Rebecca Gerendasy is an award-winning filmmaker and veteran television journalist. After 20 years at KTVU in San Francisco, Rebecca, and her partner, Fred, formed their own film company, Potter Productions, Inc., producing critically acclaimed work that emphasizes story at the heart of each project. In May of 2006 they launched Cooking Up a Story, one of the first online television shows dedicated to the subject of people, food, and sustainable living. Rebecca continues to bring the people behind our food to life, through stories and information that focus on agriculture, ecology, and the environment. Rebecca's work has been seen on Fox, CBS, NBC, Food Network, CNN, and other networks. Her current project, Food.Farmer.Earth is part of YouTube's Original Programming Initiative, a weekly series that examines the many different aspects of our food system. Rebecca and Fred live in Portland, Oregon.
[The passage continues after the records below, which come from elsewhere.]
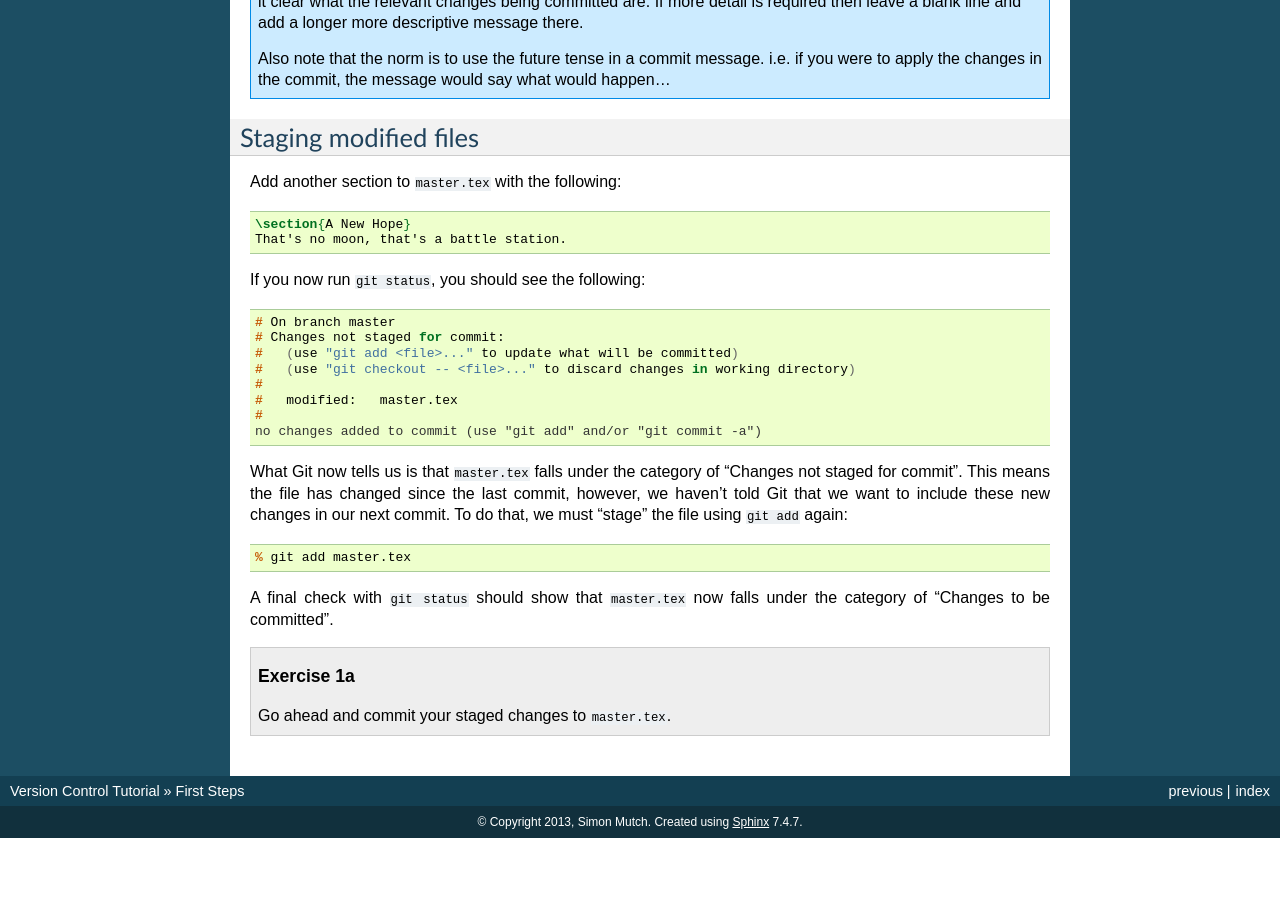
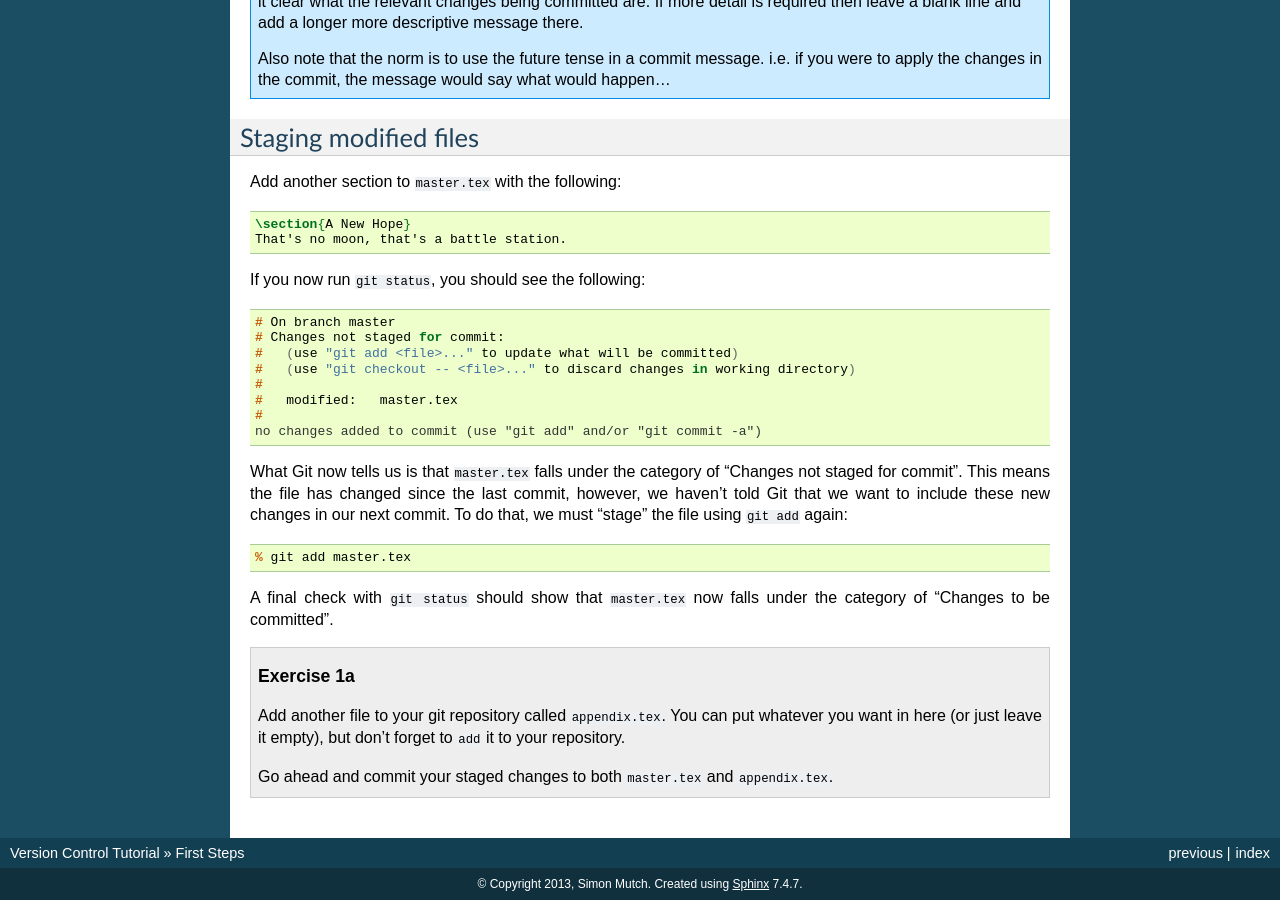
Before and after one commit to AstroinformaticsAU/VersionControlTutorial, a Sphinx documentation site: the page built from source/pages/1-firststeps.rst, in a window 1280 px wide and 900 px high, scrolled down 2658 px. Built offline with Sphinx 7.4.7, drawn with Linux system fonts in a browser that asks for light colours; before the commit the page ends 3496 px from its top, so only the background shows below that.

Commit message:
Update exercise 1a.

```diff
--- a/source/pages/1-firststeps.rst
+++ b/source/pages/1-firststeps.rst
@@ -208,4 +208,9 @@ under the category of "Changes to be committed".
 
 .. topic:: Exercise 1a
 
-    Go ahead and commit your staged changes to ``master.tex``.
+    Add another file to your git repository called ``appendix.tex``.  You can
+    put whatever you want in here (or just leave it empty), but don't forget to
+    ``add`` it to your repository.
+
+    Go ahead and commit your staged changes to both ``master.tex`` and
+    ``appendix.tex``.
```
Also changed, not shown: other parts of source/pages/1-firststeps.rst (+1 -1 lines).
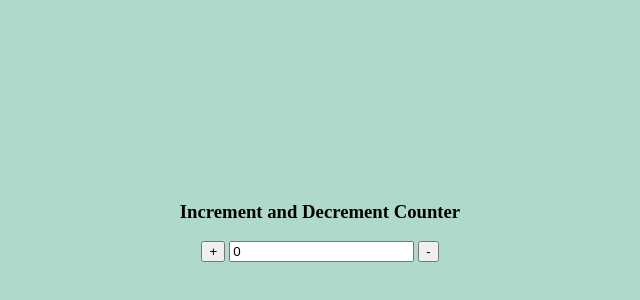
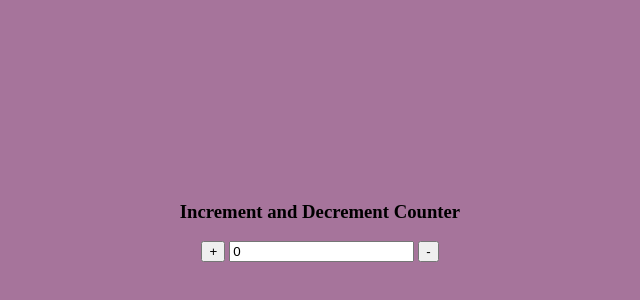
Before and after one commit to amaan-bhati/increment-decrement-counter, a plain HTML site: page index.html in a window 1280 px wide. Shown: the part 186-486 px from the top of the page, without its empty margins (328-968 px from the left). Drawn offline with Linux system fonts and the light colour scheme.

Commit message:
additional css changes

```diff
--- a/index.html
+++ b/index.html
@@ -12,7 +12,7 @@
        display:flex;
  justify-content: center;
  align-items: center;
- background-color: rgb(175, 218, 203);
+ background-color: rgba(158, 103, 146, 0.911);
  flex-direction: column;
      }
    </style>
```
Head Start began as an eight-week demonstration project in 1965 to help break the cycle of poverty, providing preschool children of low-income families with a comprehensive program to meet their emotional, social, health, nutritional and psychological needs. Since then it has become the nation’s largest federally funded early child care and education program for children zero to five years old.
The Imperial Stock Ranch, which began in 1871, faces a new and serious challenge to its very survival: how to create new markets for its products to compensate for longstanding existing markets that have declined or shifted overseas. Some bold steps were needed to rethink what to do with the wool from the sheep they raise on their 30,000 acre ranch in Eastern Oregon. Their solution? Direct, value-added marketing to yarn retailers and apparel designers.
Jeanne Carver is following in a long tradition of farmers striving to distinguish their product in the marketplace—first and foremost by its quality, but also through processing, product enhancements, packaging, and suggestions for how consumers can use the product. As you watch the video, note the four key areas where producers focus their efforts in order to achieve success: Read more
According to the latest 2007 USDA National Agriculture Statistics Service, roughly 4 million family farms have been lost since the 1930’s, though it should be noted that small farms (50 acres in size, or less) have increased about 13% compared to the earlier USDA 2002 census data). As the population of family farmers continues to age, there is also a critical shortage of young farmers to take their place. Michael Paine is a rare breed; he doesn’t come from a farming family, and he’s relatively young. His story is a good example of the unique challenges facing those who wish to take up farming. Read more